I had a dream… of Rody and Leni
IT MAY have been because of his long absence from the public scene and of people’s anxiety over his health that I dreamed the other night of President Rodrigo Duterte speaking in a snap program at Malacañang.
In my dream, Mr. Duterte announced he was going on indefinite leave, on doctor’s advice, and was entrusting the reins of government to Vice President Leni Robredo. He did not say it categorically, but the drift I got was that he was not well and needed some rest.
Vice President Robredo stood beside the President when he disclosed, in my dream, his decision to go on vacation. Judging from her composure, apparently, she had been told in advance that she was to take over.
She was wearing what looked like her embroidered barong getup at the Luneta flag-raising last Independence Day. The President, looking tired, wore a partly unbuttoned shirt topped by a light brown jacket. His cheeks were full.

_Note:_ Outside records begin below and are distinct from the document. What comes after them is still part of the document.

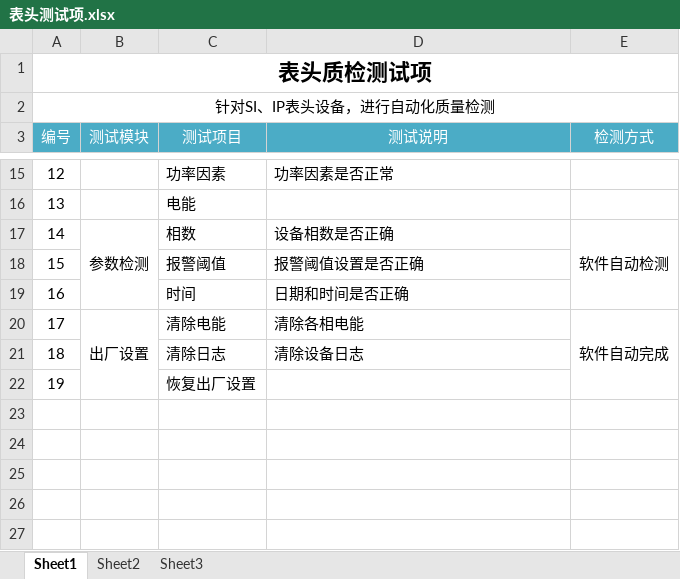
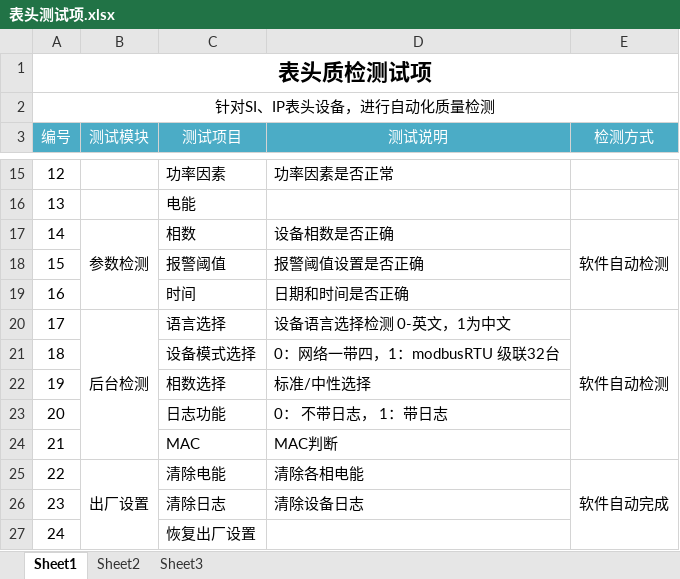
Before and after one commit to ChinaClever/PDU-MonitorTool, an Excel workbook: 项目文件/设计文档/表头测试项.xlsx, sheet Sheet1, drawn as a sheet; only a part is shown, gaps mark what is left out; values as stored, in another font and other column widths than the file's, no borders; addresses are those after the commit; the diff names each change by its address in the sheet, - before the commit and + after, or states it on an @@ line.

```diff
--- a/项目文件/设计文档/表头测试项.xlsx (sheet Sheet1)
+++ b/项目文件/设计文档/表头测试项.xlsx (sheet Sheet1)
+row 20: 17 | 后台检测 | 语言选择 | 设备语言选择检测 0-英文，1为中文 | 软件自动检测
+row 21: 18 |  | 设备模式选择 | 0：网络一带四，1：modbusRTU 级联32台
+row 22: 19 |  | 相数选择 | 标准/中性选择
+row 23: 20 |  | 日志功能 | 0： 不带日志， 1：带日志
+row 24: 21 |  | MAC | MAC判断
@@ column A (编号) renumbered from row 25 down @@
```
Also changed, not shown: 3 other files.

The occasion had a formal air to it, but I found the setting stark and the hall a bit dark. There was no clapping and those present just sat there listening. There were no foreign guests, such as ambassadors, and a number of those in the front row were military top brass.
Only President Duterte spoke, briefly, in his usual Taglish with a Bisayan accent. To his left stood the Vice President with a hint of a smile.
After Mr. Duterte told the crowd at the end of his remarks “Leni here will be the Acting President,” I woke up. I checked quickly the TV news, Twitter and Google, wondering if my dream might be an alert of something that had just happened. Found nothing.
• Where’s the President? How’s he?
THE PRESIDENT’S absence from major events the last few days and his silence about lives and property being lost while government troops battled terrorists in Marawi City has fueled speculation about his whereabouts.
The more his spokesman and aides insist that the 72-year-old President is in fine shape the more they raise concern about his state of health – considering antecedent reports, rumors actually, of alleged secret medical treatment.
There is nothing wrong with an overworked President’s not feeling well at times (even Superman, the man of steel, has to contend with kryptonite) and occasionally sneaking off for private time with his family.
His constituents, however, seem to feel they are entitled 24/7 to know how and where he is. Whether the populist Rodrigo Roa Duterte likes it or not, he is no longer a private person. Having become a kind of rock star to his followers, he is now public property.
Most Filipinos, especially plain folk scattered over our 7,000-plus islands, want their leader visible and audible. They bask in the experience of seeing in the flesh the celebrities and public figures they idolize.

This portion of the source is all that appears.